With her favorite theme park closed due to Covid-19, Sean LaRochelle, a graduate student who received his Masters in Architecture from Clemson University, decided to bring a bit of Disneyland right into her yard.
LaRochelle, his wife, and their three children were quarantined with his parents and siblings at their Napa Valley, California home when he decided on a whim to build a coaster.
“I went to my dad and thought we were going to build a roller coaster in the back yard. And he says,” Oh yeah, that’s fine. Do not worry. “I don’t think he realized how big it was going to be, but he was super supportive,” LaRochelle told CNN.
The coaster was about 400 feet long. Only one driver drives at a time, but it takes 50 seconds to drive from start to finish.
LaRochelle used the talents of 30 friends to not only create the roller coaster herself, but also bring it to life. It is based on the Matterhorn, a roller coaster in Disneyland, Anaheim. The Matterhorn simulates an alpine sledge racing down a mountain trying to avoid a yeti trying to conquer the sled. The ride is named after the 14,692 foot high summit in the Alps near the border between Italy and Switzerland.
“We have, you know, rock formations and waterfalls and an animatronic yeti. And you do a couple of loops around the mountain and try to escape its clutches,” he said.
LaRochelle has fond memories of the legendary drive and trips to the park with his family, so attention to detail was key for him.
“I wanted to do it really well. I wanted to be very detailed. I thought I was an imagineer and I was trying to put the same care and quality into the product. And for me, that was it.” most important, “he said.
He started construction in March and finished it in July. LaRochelle said it was basically a full-time job for him and his brother Michael, in addition to the full-time jobs they already had.
“Basically it was every day after work, we worked until it got dark. And then we woke up early in the morning, we worked until we had to go to work. And then on the weekends it was pretty much around the clock,” he said.

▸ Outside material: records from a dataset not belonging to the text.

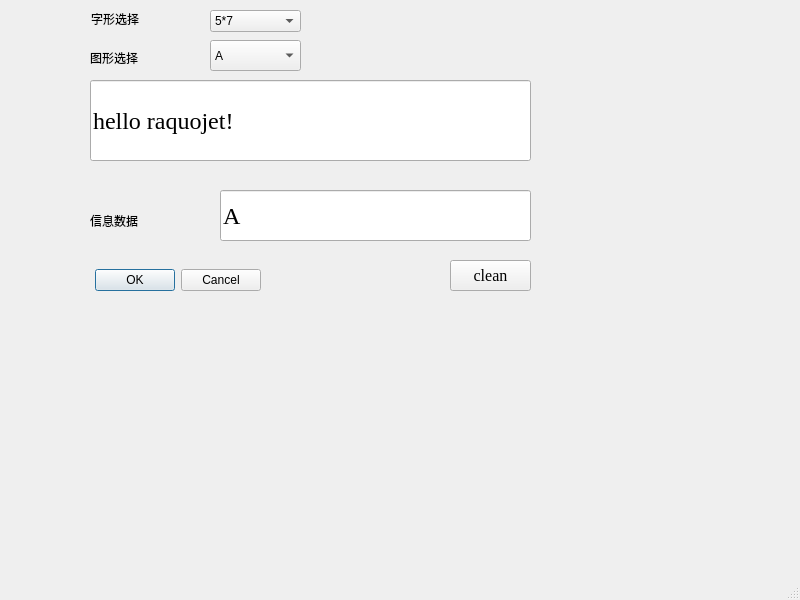
This is newinfownd.ui in wangxingchao/qt_printer_v0 as Qt 5 draws it before an edit. The edited form follows.
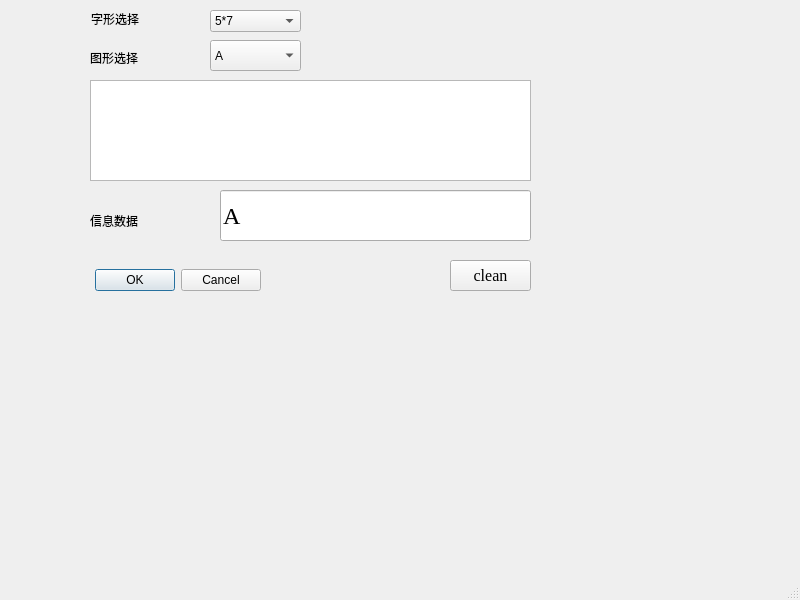
This is the edited form.

Commit message:
textEdit: replace lineEdit with textEdit
aibin: remove lineedit. add new textEdit.
TODO: change font parameters

```diff
--- a/newinfownd.ui
+++ b/newinfownd.ui
@@ -97,25 +97,6 @@
      </property>
     </item>
    </widget>
-   <widget class="QLineEdit" name="lineEdit">
-    <property name="geometry">
-     <rect>
-      <x>90</x>
-      <y>80</y>
-      <width>441</width>
-      <height>81</height>
-     </rect>
-    </property>
-    <property name="font">
-     <font>
-      <family>Times New Roman</family>
-      <pointsize>18</pointsize>
-     </font>
-    </property>
-    <property name="text">
-     <string>hello raquojet!</string>
-    </property>
-   </widget>
    <widget class="QDialogButtonBox" name="buttonBox">
     <property name="geometry">
      <rect>
@@ -259,6 +240,16 @@
      <string>图形选择</string>
     </property>
    </widget>
+   <widget class="QTextEdit" name="textEdit">
+    <property name="geometry">
+     <rect>
+      <x>90</x>
+      <y>80</y>
+      <width>441</width>
+      <height>101</height>
+     </rect>
+    </property>
+   </widget>
   </widget>
   <widget class="QMenuBar" name="menubar">
    <property name="geometry">
```
Left out of the diff: 2 changed lines with no effect on the pictures. The commit also changes 39 other files.
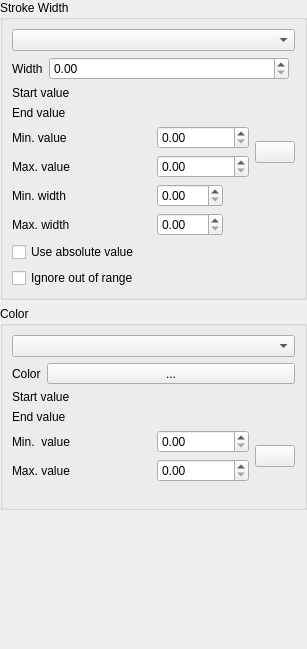
Before: the Qt Designer form src/ui/symbollayer/qgsinterpolatedlinesymbollayerwidgetbase.ui in qgis/QGIS, drawn with Qt 5.
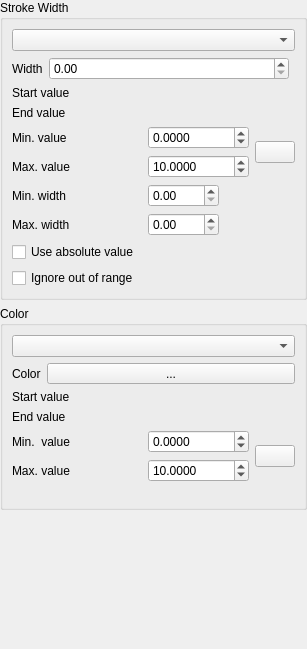
After: the same form once the commit is applied. Icons and pictures are not drawn. Custom widgets are drawn as their Qt base class.

Commit message: Move logic from text value to numeric ones, for the min/max value widgets

Patch:
```diff
--- a/src/ui/symbollayer/qgsinterpolatedlinesymbollayerwidgetbase.ui
+++ b/src/ui/symbollayer/qgsinterpolatedlinesymbollayerwidgetbase.ui
@@ -179,6 +179,18 @@
                <verstretch>0</verstretch>
               </sizepolicy>
              </property>
+             <property name="decimals">
+              <number>4</number>
+             </property>
+             <property name="minimum">
+              <double>-999999999.000000000000000</double>
+             </property>
+             <property name="maximum">
+              <double>999999999.000000000000000</double>
+             </property>
+             <property name="value">
+              <double>0.000000000000000</double>
+             </property>
             </widget>
            </item>
            <item row="1" column="0">
@@ -189,6 +201,18 @@
                <verstretch>0</verstretch>
               </sizepolicy>
              </property>
+             <property name="decimals">
+              <number>4</number>
+             </property>
+             <property name="minimum">
+              <double>-999999999.000000000000000</double>
+             </property>
+             <property name="maximum">
+              <double>999999999.000000000000000</double>
+             </property>
+             <property name="value">
+              <double>10.000000000000000</double>
+             </property>
             </widget>
            </item>
            <item row="0" column="1" rowspan="2">
@@ -301,10 +325,31 @@
            </property>
            <item row="0" column="0">
             <widget class="QgsDoubleSpinBox" name="mLineEditColorMinValue">
+             <property name="decimals">
+              <number>4</number>
+             </property>
+             <property name="minimum">
+              <double>-999999999.000000000000000</double>
+             </property>
+             <property name="maximum">
+              <double>999999999.000000000000000</double>
+             </property>
             </widget>
            </item>
            <item row="1" column="0">
             <widget class="QgsDoubleSpinBox" name="mLineEditColorMaxValue">
+             <property name="decimals">
+              <number>4</number>
+             </property>
+             <property name="minimum">
+              <double>-999999999.000000000000000</double>
+             </property>
+             <property name="maximum">
+              <double>999999999.000000000000000</double>
+             </property>
+             <property name="value">
+              <double>10.000000000000000</double>
+             </property>
             </widget>
            </item>
            <item row="0" column="1" rowspan="2">
```
Left out of the diff: 6 changed lines with no effect on the pictures. The commit also changes 2 other files.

“We’re not mechanical engineers. We’re not craftsmen, we’re just human. And I think it shows that anyone can do this stuff.”
LaRochelle said he and his brother made use of many resources they found on the internet in addition to engaging their friends and family. In the end, all the work was worth it.
He had no estimate of how much it would cost to build. “The joke was it was the Trump Stimulus Check Coaster. We ended up spending a little more,” LaRochelle said.
Lots of hard work to spread a little joy
“Really, it was just positive feedback. And I think we’re living in such a tumultuous time right now and have someone or even see a collaborative group of people putting something creative together that tries to bring something joy to people, me think this is really only helping, mostly because of what is going on, “he said.
Although the ride will survive for a while, LaRochelle said it is meant to be temporary and they will eventually knock her down, but for now the intent is to keep spreading just a little bit of joy.
“I hope the future of the ride is for people to see it as something that has inspired other people, you know, and maybe we’ll do another ride who knows,” he said.